Instructions to follow
Apart from the pictures, every entry below must be given again exactly.

Dataset records
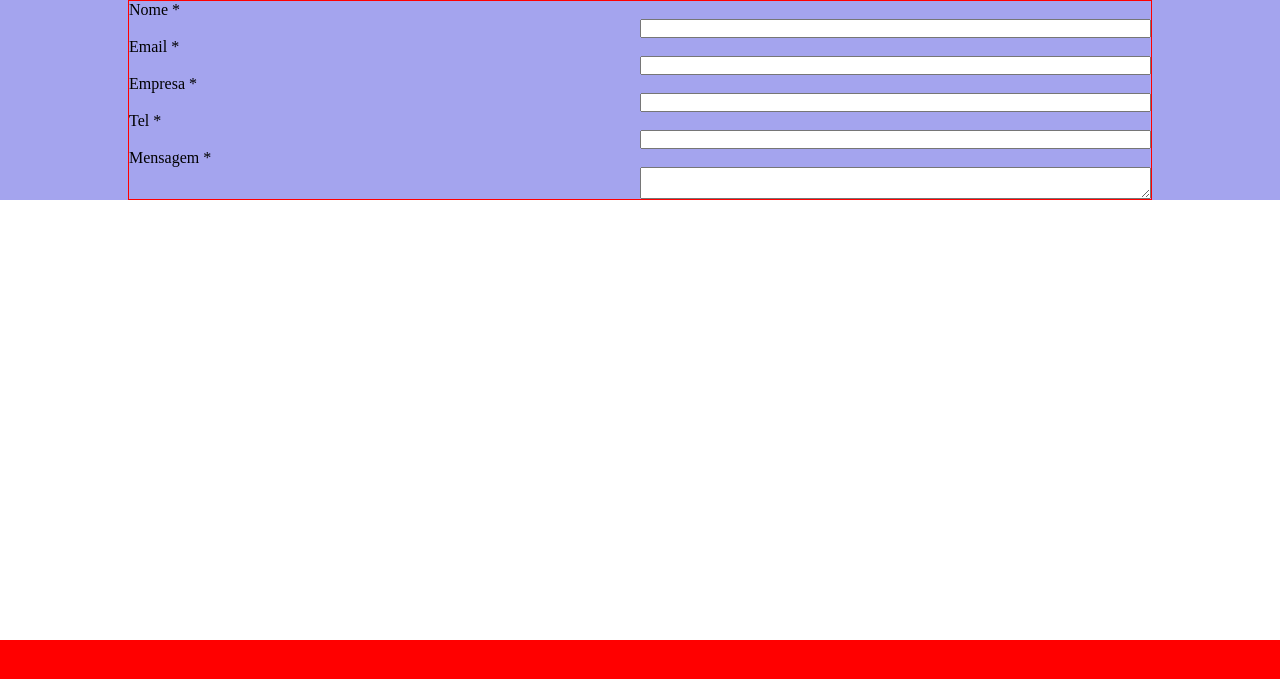
Repository: ecrseer/contatenos-html-js
Page: contatenos.html
These files come from the project's save history. The page is drawn as it stood at one moment and after the next save; the edit follows.
The browser window is 1280 px wide. The pictures show the whole page.

Above is the page before, as saved 2021-12-27 14:37:54.

### contatenos.html
<!DOCTYPE html>
<html lang="en">

<head>
    <meta charset="UTF-8">
    <meta http-equiv="X-UA-Compatible" content="IE=edge">
    <meta name="viewport" content="width=device-width, initial-scale=1.0">
    <title>Contate-nos</title>
    <link rel="stylesheet" href="reset.css">
    <link rel="stylesheet" href="contatenos.css">
</head>

<body>

    <main class="main">
        <form action="enviar" method="post">
            <div class="input">
                <label for="Nome">Nome *</label>
                <input type="text">
            </div>
            <div class="input">
                <label for="Email">Email *</label>
                <input type="email">
            </div>
            <div class="input">
                <label for="Empresa">Empresa *</label>
                <input type="text">
            </div>
            <div class="input">
                <label for="Tel">Tel *</label>
                <input type="text">
            </div>
            <div class="input">
                <label for="Tel">Mensagem *</label>
                <textarea></textarea>
            </div>

        </form>
    </main>
    <section class="bottomnav">

    </section>

    <script src="contatenos.js"></script>
</body>

</html>

### contatenos.css
body{
    width: 100%;
    display: flex;
}
.main{
    background: rgb(164, 164, 238);
    width: 100%;
    height: 100%;
}
textarea,input{
    display: flex;
    width: 50%;
    justify-self: right;
}
.bottomnav{
    background: red;
    position: fixed;
    bottom: 0;
    width: 100%;
    height: 5em;
}
form{
    width: 80%;
    border: 1px red solid;
    justify-content: center;
    align-self: center;
    justify-self: center;
}

### contatenos.js
//alert('hi')

Loaded but not shown: reset.css (common file)

After the next save:
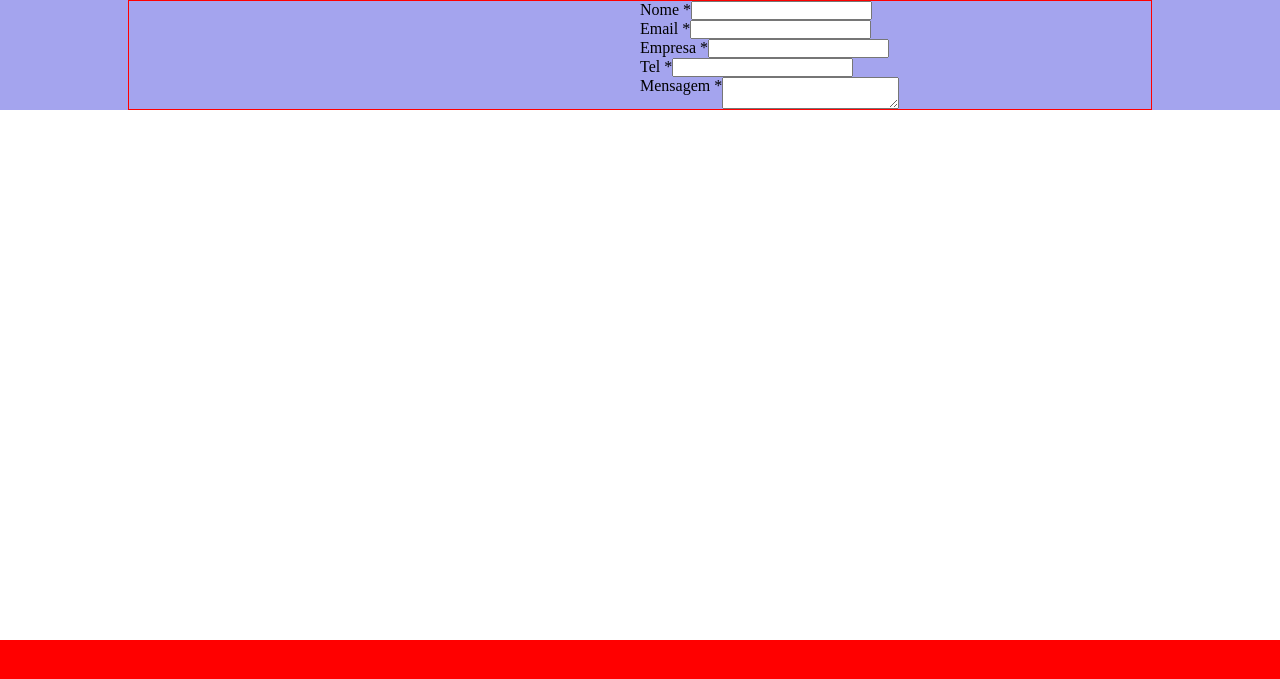
Saved 6 s later.
--- a/contatenos.css
+++ b/contatenos.css
@@ -7,7 +7,7 @@
     width: 100%;
     height: 100%;
 }
-textarea,input{
+.input{
     display: flex;
     width: 50%;
     justify-self: right;
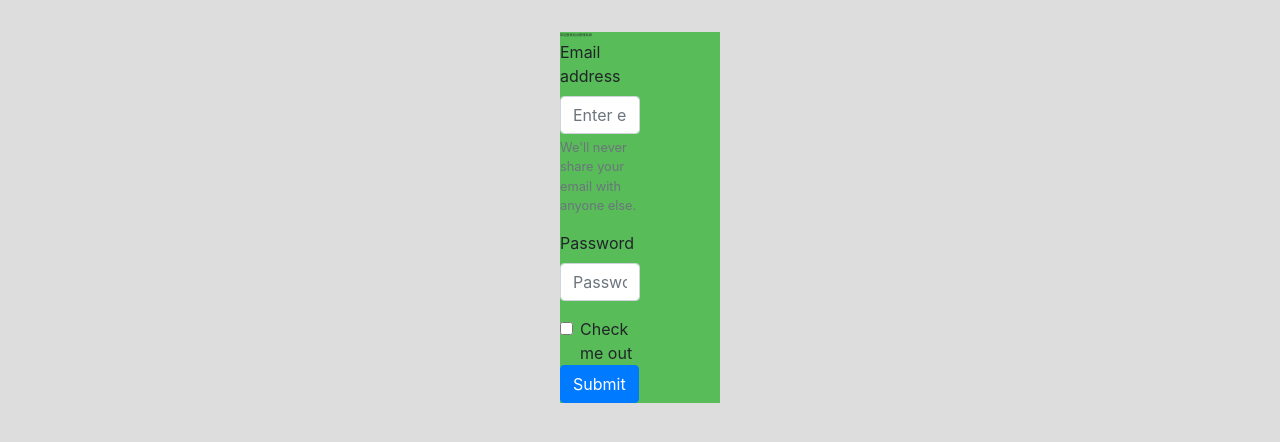
Repository: gzh51904/baiyangApp
Page: / (app in houtai/Vue-admin/)
The author's editor kept a copy of each file at every save. The page is drawn from the files as they stood at one save, then again after the next save.
The browser window is 1280 px wide. The pictures show the whole page.
The project was rebuilt for these pictures with package versions that can differ from the ones it lists, and the page was loaded fresh each time. Also part of the build but not shown: houtai/Vue-admin/vue.config.js.

Above is the page before, as saved 2019-05-11 09:46:37.

After the next save:
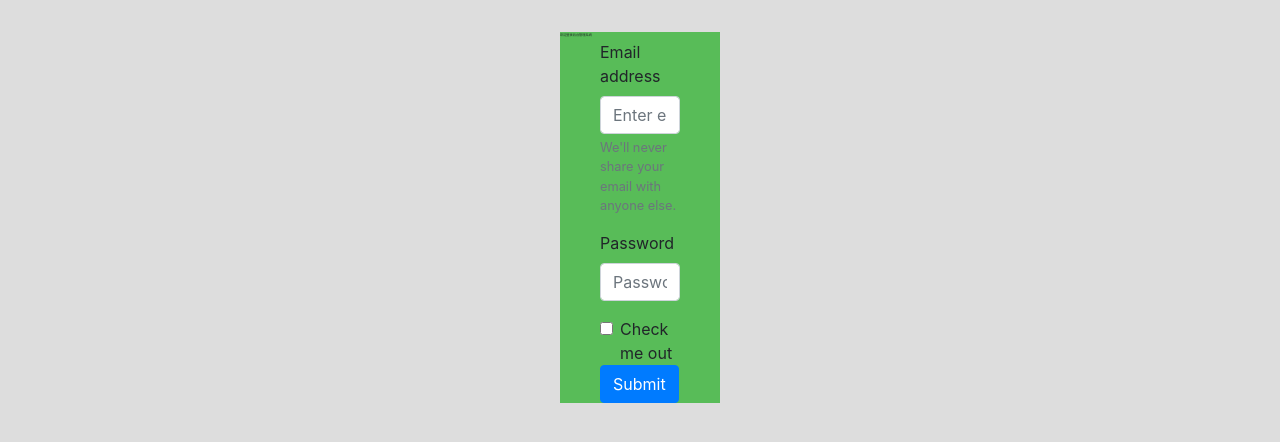
Saved 72 s later.
--- a/houtai/Vue-admin/src/pages/login.vue
+++ b/houtai/Vue-admin/src/pages/login.vue
@@ -38,6 +38,7 @@ export default {
     }
     .login-form{
         width:5rem;
+        margin:0px auto;
     }
 }
 </style>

Solution below
Repository: ecrseer/contatenos-html-js
Page: contatenos.html
These files come from the project's save history. The page is drawn as it stood at one moment and after the next save; the edit follows.
The browser window is 1280 px wide. The pictures show the whole page.

Above is the page before, as saved 2021-12-27 14:37:54.

### contatenos.html
<!DOCTYPE html>
<html lang="en">

<head>
    <meta charset="UTF-8">
    <meta http-equiv="X-UA-Compatible" content="IE=edge">
    <meta name="viewport" content="width=device-width, initial-scale=1.0">
    <title>Contate-nos</title>
    <link rel="stylesheet" href="reset.css">
    <link rel="stylesheet" href="contatenos.css">
</head>

<body>

    <main class="main">
        <form action="enviar" method="post">
            <div class="input">
                <label for="Nome">Nome *</label>
                <input type="text">
            </div>
            <div class="input">
                <label for="Email">Email *</label>
                <input type="email">
            </div>
            <div class="input">
                <label for="Empresa">Empresa *</label>
                <input type="text">
            </div>
            <div class="input">
                <label for="Tel">Tel *</label>
                <input type="text">
            </div>
            <div class="input">
                <label for="Tel">Mensagem *</label>
                <textarea></textarea>
            </div>

        </form>
    </main>
    <section class="bottomnav">

    </section>

    <script src="contatenos.js"></script>
</body>

</html>

### contatenos.css
body{
    width: 100%;
    display: flex;
}
.main{
    background: rgb(164, 164, 238);
    width: 100%;
    height: 100%;
}
textarea,input{
    display: flex;
    width: 50%;
    justify-self: right;
}
.bottomnav{
    background: red;
    position: fixed;
    bottom: 0;
    width: 100%;
    height: 5em;
}
form{
    width: 80%;
    border: 1px red solid;
    justify-content: center;
    align-self: center;
    justify-self: center;
}

### contatenos.js
//alert('hi')

Loaded but not shown: reset.css (common file)

After the next save:
Saved 6 s later.
--- a/contatenos.css
+++ b/contatenos.css
@@ -7,7 +7,7 @@
     width: 100%;
     height: 100%;
 }
-textarea,input{
+.input{
     display: flex;
     width: 50%;
     justify-self: right;
Repository: gzh51904/baiyangApp
Page: / (app in houtai/Vue-admin/)
The author's editor kept a copy of each file at every save. The page is drawn from the files as they stood at one save, then again after the next save.
The browser window is 1280 px wide. The pictures show the whole page.
The project was rebuilt for these pictures with package versions that can differ from the ones it lists, and the page was loaded fresh each time. Also part of the build but not shown: houtai/Vue-admin/vue.config.js.

Above is the page before, as saved 2019-05-11 09:46:37.

After the next save:
Saved 72 s later.
--- a/houtai/Vue-admin/src/pages/login.vue
+++ b/houtai/Vue-admin/src/pages/login.vue
@@ -38,6 +38,7 @@ export default {
     }
     .login-form{
         width:5rem;
+        margin:0px auto;
     }
 }
 </style>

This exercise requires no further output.